Scan the data below for lines holding the word "responses", and copy each line found.

Records excerpted from a collection:
++++++
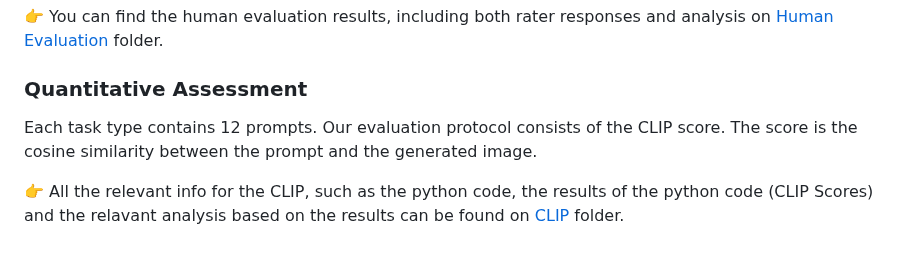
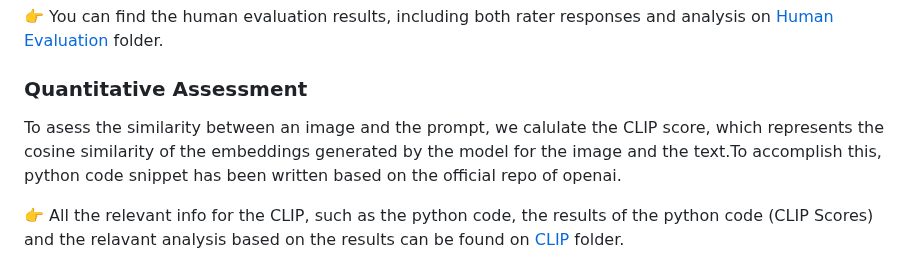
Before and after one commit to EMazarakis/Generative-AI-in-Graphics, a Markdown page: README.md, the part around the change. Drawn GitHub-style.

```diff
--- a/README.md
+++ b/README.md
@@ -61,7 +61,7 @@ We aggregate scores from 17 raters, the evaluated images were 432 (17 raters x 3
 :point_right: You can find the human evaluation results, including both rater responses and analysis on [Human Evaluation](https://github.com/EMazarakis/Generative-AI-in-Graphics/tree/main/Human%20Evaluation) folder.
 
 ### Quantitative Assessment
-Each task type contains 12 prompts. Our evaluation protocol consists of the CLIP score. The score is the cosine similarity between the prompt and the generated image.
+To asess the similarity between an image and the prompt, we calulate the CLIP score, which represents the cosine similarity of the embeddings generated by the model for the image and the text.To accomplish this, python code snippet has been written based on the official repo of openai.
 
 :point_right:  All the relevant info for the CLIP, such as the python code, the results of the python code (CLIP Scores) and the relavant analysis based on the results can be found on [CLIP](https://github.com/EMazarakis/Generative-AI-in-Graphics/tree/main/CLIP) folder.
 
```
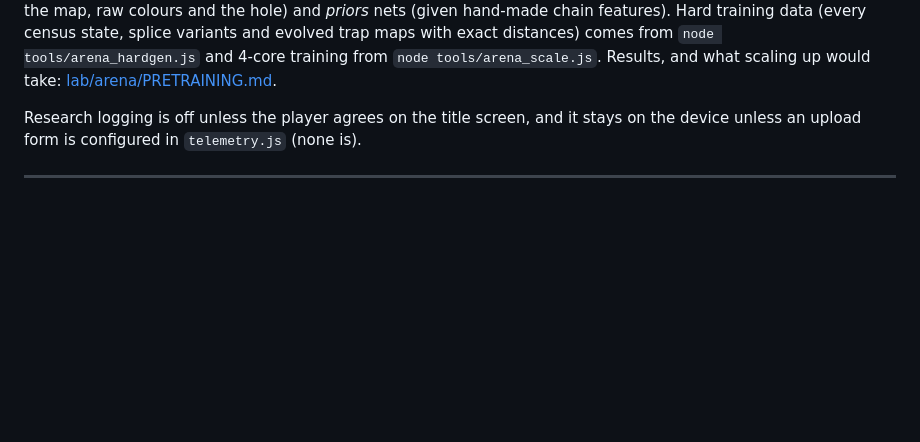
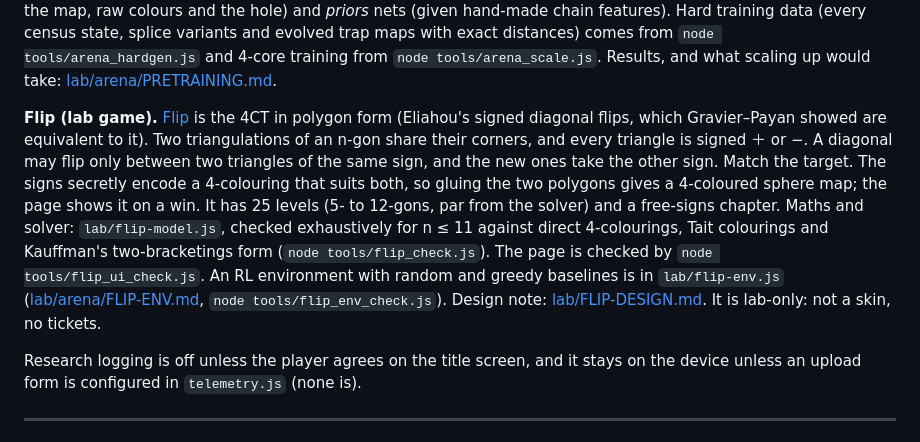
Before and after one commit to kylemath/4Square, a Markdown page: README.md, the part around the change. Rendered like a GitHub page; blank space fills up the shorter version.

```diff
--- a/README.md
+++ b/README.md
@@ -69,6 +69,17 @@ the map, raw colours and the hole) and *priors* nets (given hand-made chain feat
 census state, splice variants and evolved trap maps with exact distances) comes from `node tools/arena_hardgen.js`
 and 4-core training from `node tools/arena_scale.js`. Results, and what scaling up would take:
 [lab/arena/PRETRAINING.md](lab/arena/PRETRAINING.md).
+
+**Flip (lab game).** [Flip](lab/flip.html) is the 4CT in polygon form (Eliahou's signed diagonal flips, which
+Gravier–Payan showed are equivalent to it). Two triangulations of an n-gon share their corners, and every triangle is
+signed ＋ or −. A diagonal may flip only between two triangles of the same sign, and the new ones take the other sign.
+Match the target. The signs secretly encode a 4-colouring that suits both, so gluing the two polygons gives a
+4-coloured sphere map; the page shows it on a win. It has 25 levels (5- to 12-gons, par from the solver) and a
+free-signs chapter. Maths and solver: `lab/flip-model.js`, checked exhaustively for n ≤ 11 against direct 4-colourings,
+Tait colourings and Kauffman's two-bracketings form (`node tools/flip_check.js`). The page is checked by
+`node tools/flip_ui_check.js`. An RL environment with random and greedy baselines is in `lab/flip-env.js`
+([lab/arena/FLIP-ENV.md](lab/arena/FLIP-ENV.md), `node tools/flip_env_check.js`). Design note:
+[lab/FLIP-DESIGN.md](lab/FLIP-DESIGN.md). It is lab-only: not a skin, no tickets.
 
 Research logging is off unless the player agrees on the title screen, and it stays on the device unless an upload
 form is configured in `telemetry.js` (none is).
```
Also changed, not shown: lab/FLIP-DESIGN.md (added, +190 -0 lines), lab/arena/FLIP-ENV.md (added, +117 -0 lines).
++++++
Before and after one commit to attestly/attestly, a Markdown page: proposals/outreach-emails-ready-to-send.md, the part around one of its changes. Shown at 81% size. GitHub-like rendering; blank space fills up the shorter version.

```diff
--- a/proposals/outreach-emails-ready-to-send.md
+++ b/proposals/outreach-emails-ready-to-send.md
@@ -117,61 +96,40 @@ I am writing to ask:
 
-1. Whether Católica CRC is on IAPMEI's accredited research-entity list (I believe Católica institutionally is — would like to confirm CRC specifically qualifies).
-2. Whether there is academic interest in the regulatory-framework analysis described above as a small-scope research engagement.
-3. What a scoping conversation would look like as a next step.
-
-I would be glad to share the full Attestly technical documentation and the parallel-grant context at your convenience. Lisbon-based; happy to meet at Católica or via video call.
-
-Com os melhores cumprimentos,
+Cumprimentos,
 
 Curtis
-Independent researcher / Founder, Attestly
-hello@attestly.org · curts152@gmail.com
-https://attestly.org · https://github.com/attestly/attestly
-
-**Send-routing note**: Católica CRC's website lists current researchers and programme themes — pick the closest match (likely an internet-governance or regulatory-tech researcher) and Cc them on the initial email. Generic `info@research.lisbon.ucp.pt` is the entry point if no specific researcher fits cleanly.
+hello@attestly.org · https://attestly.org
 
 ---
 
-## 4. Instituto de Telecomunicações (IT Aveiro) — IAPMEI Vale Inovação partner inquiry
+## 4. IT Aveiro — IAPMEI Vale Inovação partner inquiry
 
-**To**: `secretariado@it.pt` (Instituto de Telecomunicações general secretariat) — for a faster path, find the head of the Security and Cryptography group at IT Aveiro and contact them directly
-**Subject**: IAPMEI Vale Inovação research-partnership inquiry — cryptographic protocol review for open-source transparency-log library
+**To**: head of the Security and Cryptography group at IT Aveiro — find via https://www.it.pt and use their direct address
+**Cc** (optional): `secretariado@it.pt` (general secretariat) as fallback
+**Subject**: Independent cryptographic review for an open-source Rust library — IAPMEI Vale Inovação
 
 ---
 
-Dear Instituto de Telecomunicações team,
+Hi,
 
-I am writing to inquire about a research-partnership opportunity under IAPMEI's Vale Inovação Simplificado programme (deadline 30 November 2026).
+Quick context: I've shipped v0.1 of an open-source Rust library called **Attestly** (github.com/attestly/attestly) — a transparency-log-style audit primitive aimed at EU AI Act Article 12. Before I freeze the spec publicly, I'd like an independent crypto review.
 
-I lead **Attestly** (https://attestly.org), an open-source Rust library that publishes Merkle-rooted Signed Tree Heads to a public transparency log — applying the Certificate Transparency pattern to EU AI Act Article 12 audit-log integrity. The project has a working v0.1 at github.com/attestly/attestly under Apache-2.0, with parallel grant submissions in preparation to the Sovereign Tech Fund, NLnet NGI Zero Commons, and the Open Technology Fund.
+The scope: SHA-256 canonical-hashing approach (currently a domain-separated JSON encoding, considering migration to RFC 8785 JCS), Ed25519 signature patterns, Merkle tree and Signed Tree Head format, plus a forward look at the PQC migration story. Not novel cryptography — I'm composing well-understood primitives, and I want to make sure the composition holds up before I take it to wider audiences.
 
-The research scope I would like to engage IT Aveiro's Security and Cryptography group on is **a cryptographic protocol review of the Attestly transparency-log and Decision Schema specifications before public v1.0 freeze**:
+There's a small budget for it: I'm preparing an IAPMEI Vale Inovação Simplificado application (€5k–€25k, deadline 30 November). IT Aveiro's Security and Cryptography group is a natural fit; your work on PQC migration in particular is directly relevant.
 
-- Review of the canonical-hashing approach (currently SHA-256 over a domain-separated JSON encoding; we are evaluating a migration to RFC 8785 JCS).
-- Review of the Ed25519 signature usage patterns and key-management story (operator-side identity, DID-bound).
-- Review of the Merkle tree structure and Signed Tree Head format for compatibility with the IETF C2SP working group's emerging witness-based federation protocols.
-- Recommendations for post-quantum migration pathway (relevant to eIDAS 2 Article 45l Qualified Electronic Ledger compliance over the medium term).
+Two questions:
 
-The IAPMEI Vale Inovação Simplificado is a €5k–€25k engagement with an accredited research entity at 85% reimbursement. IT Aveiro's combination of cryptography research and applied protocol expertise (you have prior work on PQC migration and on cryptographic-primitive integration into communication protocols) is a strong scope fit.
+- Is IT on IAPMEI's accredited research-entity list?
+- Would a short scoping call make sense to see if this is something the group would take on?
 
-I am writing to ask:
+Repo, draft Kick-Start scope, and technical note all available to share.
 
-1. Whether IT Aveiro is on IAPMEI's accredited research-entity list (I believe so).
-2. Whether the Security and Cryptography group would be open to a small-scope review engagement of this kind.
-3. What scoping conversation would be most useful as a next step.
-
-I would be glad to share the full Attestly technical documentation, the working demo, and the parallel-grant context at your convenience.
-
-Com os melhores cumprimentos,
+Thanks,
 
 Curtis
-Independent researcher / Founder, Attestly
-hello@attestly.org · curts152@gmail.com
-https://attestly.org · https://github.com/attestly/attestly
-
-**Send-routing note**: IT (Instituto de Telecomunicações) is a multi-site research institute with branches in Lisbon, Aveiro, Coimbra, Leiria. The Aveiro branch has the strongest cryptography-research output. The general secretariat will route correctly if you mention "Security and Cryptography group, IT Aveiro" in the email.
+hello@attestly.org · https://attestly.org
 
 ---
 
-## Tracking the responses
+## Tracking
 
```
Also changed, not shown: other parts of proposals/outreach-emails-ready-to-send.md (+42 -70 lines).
++++++
* _TASK ANSWER_
 :point_right: You can find the human evaluation results, including both rater responses and analysis on [Human Evaluation](https://github.com/EMazarakis/Generative-AI-in-Graphics/tree/main/Human%20Evaluation) folder.
-## Tracking the responses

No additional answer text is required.